Start of Record set

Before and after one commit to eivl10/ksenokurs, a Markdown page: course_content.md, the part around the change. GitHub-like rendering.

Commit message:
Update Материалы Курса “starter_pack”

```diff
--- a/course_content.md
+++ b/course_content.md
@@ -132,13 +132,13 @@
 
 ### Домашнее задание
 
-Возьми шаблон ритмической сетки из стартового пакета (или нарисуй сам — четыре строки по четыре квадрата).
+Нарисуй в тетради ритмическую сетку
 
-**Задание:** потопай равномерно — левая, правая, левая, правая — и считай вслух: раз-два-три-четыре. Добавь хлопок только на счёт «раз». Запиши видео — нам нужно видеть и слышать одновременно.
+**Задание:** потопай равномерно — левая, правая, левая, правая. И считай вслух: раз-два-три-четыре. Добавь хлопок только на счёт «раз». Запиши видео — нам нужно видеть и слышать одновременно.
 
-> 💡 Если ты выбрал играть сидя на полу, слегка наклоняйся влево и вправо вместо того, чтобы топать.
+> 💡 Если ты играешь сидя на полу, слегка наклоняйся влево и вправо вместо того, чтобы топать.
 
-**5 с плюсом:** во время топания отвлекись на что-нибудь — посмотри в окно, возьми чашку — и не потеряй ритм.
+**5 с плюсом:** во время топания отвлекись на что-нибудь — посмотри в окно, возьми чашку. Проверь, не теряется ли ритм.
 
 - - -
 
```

End of Record set
Start of Record set

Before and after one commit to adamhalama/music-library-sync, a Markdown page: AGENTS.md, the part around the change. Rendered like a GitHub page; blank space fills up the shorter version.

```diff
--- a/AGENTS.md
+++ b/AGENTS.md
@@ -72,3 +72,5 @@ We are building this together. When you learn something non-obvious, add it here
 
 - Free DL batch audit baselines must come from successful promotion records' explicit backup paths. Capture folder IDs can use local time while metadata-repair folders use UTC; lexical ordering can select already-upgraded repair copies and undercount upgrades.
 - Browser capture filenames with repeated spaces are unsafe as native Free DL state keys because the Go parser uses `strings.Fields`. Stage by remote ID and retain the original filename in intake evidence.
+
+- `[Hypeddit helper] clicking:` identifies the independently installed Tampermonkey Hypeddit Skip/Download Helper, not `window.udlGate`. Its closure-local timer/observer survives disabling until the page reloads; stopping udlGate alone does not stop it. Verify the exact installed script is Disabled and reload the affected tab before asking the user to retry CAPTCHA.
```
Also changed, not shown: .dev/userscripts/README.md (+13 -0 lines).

End of Record set
Start of Record set

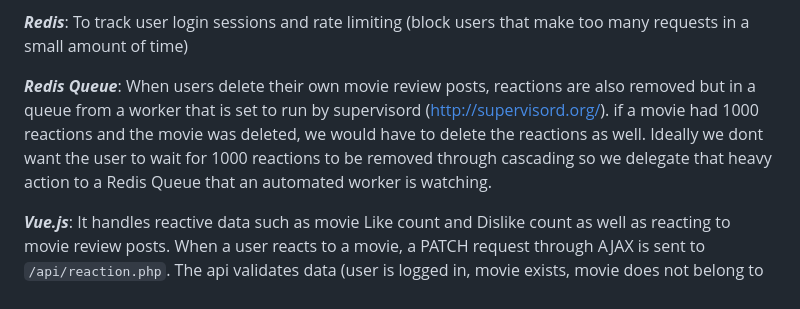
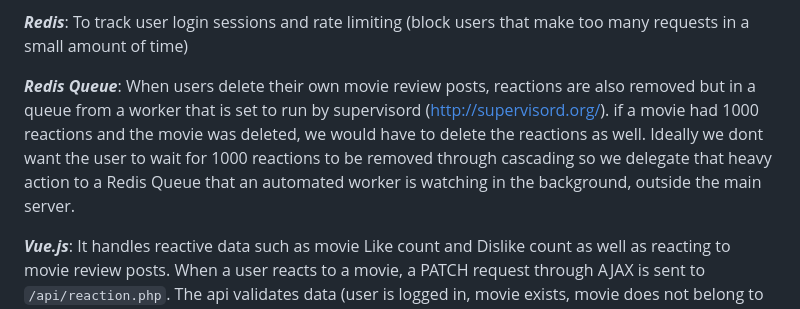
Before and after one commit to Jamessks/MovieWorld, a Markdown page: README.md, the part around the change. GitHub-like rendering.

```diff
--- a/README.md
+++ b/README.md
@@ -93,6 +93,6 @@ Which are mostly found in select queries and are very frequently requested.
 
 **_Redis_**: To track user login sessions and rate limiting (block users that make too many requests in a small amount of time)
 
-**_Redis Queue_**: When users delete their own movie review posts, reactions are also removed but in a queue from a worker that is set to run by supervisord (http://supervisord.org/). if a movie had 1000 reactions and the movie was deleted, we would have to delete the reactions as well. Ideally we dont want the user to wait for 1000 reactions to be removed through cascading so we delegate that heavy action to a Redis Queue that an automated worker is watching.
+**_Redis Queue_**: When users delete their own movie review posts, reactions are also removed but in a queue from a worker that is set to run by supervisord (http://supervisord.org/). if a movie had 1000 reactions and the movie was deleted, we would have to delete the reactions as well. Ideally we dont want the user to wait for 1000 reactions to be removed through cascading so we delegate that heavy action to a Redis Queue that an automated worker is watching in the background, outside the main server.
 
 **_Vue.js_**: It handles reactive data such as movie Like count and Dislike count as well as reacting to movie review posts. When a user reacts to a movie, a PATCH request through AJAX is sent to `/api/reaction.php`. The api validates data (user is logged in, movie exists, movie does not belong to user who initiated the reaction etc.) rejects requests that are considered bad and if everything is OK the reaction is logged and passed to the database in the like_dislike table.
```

End of Record set

Task brief:
Within the entries above, work out the number of lines that include the string "чашку" and give only that.

Task output:
2